Yochay Kiriaty kicks off our July issue themed on Microsoft Azure Web Sites development, with an article that shows how to modify Web applications to handle millions of HTTP requests across both multiple instances and multiple regions.
Both F# and C# are languages based on the Microsoft .NET Framework, so you can often resolve a programming problem in one language, then transfer the code over to the other. This functional programming approach opens new avenues to problem resolution.
Sometimes bad things happen to good apps, and when they do you need to react fast. This article explores the tools and patterns you can adopt to make your Web applications even better and more resilient in a sometimes-hostile cloud environment.
Kenny Kerr explores the Windows composition engine and shows how an alpha-blended window from his previous column can be reproduced using a composition surface rather than a swap chain.
Tejaswi Redkar shows you how to develop a RESTful Web service in Node.js that accesses a MongoDB database in the cloud, and how to deploy it to Azure Web Sites.
Julie Lerman breaks out a small Entity Data Model and, using that model, works through some of the problems you might encounter when switching from the ObjectContext API to the newer DbContext API.
Hybrid apps bring the power of the cloud to existing software services that run on-premises in your datacenter. This article takes a deep look at connecting a Web site to a line-of-business application running on-premises and shows how to enable seamless connectivity.
Using Azure Web Sites, MVC 5, SignalR and Azure SQL, this article explores the creation of an e-learning application that provides course modules, lessons and basic user administration. The result is a Web site that allows an instructor to "push" content to the students' browsers, keeping all students in sync with the current lesson.

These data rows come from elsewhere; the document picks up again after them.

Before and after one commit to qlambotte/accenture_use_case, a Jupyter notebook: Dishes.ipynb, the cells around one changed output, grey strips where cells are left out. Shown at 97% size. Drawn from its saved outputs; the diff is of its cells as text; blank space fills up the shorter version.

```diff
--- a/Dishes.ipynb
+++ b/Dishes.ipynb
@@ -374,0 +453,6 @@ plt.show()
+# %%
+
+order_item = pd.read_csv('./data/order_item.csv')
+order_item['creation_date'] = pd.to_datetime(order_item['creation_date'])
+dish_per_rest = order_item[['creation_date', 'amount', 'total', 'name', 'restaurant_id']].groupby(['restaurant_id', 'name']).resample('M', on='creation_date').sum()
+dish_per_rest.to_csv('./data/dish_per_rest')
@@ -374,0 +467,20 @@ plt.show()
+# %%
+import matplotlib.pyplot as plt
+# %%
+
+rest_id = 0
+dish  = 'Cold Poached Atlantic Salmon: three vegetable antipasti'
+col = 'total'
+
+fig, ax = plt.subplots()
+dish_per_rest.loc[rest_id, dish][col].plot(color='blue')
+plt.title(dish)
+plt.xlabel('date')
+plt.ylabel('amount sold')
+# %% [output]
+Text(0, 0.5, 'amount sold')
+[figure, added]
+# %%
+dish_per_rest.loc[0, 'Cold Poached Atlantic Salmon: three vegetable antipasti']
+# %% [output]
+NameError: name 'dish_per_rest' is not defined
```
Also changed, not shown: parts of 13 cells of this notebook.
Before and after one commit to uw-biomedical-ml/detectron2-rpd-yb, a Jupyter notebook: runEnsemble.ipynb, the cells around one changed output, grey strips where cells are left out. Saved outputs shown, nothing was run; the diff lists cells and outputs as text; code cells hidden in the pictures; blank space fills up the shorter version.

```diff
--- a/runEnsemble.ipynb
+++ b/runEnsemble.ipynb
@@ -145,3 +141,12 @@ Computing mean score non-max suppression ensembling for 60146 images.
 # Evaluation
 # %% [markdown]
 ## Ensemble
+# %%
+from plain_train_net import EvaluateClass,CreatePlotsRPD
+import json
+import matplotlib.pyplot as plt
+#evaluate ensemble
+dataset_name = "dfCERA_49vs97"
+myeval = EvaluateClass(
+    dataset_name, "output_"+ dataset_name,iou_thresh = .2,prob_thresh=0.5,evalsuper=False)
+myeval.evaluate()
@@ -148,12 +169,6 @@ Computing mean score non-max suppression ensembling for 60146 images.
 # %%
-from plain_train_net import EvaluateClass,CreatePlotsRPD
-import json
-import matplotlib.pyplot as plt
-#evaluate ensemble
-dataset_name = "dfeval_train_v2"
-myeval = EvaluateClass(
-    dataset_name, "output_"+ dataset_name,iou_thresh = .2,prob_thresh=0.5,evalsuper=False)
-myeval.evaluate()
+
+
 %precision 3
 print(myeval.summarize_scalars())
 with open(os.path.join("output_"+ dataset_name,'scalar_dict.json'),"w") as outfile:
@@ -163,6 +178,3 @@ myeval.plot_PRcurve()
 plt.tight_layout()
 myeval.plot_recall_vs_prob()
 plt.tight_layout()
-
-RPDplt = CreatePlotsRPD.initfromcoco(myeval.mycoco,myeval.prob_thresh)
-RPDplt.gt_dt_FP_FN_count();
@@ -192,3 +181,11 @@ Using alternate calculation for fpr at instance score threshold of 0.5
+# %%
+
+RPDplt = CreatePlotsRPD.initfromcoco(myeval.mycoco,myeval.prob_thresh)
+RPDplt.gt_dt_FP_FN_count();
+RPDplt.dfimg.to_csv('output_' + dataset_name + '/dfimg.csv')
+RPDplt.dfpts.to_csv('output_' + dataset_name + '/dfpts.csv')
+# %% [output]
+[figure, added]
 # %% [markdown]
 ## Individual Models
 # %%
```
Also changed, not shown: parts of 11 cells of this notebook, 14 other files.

Since many Web sites and apps require some sort of user sign in, it’s up to us as developers to make it as easy as possible. Here you’ll learn the basics of enabling application authentication on the Windows platform.
Using custom effects you can get much closer to authentic 3D programming than otherwise possible with Direct2D, as Charles Petzold explains.
Years after it helped change the computing world, Microsoft support for the Windows XP operating system is finally ending. But that doesn't mean we've seen the last of Microsoft's venerable OS.
Microsoft has been very busy of late improving the Microsoft Azure cloud platform. This issue of MSDN Magazine explores how developers can leverage the improved capabilities of Azure Web Sites.